Surfboard Industry: from Local Craftsmen to a Global Industry
On December 5, 2005, Gordon "Grubby" Clark announced in a 7-page fax to his clients the world
over that he would close his only polyurethane foam blank (raw material for surfboard building) factory in California the same day. This news came as a major shock to craftsmen shapers around the world since Clark Foam satisfied over two thirds of the global demand for foam blanks and had been the only supplier for American shapers for decades. The singular situation characterizing this industry
caused the news to make waves outside surfing industry microcosm. Financial news media picked up
the story, attracting the attention of investors who saw a fantastic business opportunity in the sector.
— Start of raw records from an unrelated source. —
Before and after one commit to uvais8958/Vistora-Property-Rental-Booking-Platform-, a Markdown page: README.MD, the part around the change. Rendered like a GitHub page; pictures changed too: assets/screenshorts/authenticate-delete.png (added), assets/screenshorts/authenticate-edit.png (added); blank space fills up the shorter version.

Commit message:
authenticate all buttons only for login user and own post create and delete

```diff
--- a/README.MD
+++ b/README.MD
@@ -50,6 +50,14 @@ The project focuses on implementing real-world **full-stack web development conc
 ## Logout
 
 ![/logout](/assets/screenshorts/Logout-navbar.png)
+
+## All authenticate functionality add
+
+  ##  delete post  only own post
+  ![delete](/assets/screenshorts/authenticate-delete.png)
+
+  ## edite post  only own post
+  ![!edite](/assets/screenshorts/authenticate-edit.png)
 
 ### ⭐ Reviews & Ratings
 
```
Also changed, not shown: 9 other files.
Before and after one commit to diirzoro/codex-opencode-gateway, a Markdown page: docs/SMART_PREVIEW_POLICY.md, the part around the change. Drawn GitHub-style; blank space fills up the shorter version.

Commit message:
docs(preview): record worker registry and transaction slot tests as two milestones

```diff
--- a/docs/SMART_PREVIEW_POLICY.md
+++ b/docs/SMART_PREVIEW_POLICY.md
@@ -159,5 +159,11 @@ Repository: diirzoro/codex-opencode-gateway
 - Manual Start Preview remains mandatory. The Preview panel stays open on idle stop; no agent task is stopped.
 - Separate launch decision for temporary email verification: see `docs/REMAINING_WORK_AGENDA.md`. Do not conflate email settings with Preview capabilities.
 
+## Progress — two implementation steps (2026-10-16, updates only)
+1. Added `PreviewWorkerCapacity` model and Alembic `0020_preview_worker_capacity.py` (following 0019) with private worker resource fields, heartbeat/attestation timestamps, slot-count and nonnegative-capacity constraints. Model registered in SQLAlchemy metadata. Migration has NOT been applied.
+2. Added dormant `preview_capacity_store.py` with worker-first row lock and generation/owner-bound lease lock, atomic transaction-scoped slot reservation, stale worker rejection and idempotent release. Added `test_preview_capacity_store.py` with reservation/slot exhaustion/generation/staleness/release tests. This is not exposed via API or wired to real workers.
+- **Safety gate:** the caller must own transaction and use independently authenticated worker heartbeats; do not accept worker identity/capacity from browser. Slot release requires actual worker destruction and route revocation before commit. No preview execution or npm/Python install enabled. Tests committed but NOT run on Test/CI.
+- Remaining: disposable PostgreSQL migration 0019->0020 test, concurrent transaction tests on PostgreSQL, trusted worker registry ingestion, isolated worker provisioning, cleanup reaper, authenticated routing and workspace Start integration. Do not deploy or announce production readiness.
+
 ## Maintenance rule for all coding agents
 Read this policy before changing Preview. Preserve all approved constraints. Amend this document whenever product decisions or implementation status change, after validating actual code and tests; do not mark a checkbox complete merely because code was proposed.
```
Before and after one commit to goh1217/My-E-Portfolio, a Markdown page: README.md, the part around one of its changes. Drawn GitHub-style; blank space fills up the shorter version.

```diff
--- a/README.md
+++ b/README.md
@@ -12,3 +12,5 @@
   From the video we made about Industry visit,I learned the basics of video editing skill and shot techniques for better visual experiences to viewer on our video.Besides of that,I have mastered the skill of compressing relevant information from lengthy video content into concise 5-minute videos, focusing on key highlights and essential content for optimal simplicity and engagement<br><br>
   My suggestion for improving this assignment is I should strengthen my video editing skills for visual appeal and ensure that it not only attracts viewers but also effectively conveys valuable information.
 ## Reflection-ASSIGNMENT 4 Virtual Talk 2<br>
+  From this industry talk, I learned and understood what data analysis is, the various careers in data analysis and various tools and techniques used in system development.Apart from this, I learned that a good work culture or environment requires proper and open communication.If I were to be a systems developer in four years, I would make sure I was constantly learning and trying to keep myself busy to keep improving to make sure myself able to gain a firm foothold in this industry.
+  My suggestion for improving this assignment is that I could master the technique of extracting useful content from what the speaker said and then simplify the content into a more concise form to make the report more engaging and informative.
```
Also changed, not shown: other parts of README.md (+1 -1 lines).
At
the same time, Asian manufacturers, essentially from China, emerged, offering products at competitive
prices and playing into the game of surf shops looking for products at low costs (under private labels) so as to reestablish their profit margins on this type of product. This case study describes changes that have occurred in the surfboard industry and underscores the market's structure, which is now split between local craftsmen and global companies. It illustrates how the surfboard industry and local shapers have been shaken by the democratization of extreme sports, by technological and environmental constraints, and by the market globalization.
The Board Sports Market
The Board Sports Market The board sports market generates €15 billion per year and experienced a
double-digit growth rate before the economic crisis. Businesses in this sector are located at three points on the planet: the Californian coast, the Australian Gold Coast and the Basco-Landaise coast (South West of France). The United States is the top market for board sports and counts for almost a third of the global market, but Europe is experiencing the strongest growth, at a near 10% growth per annum in the early 2000s....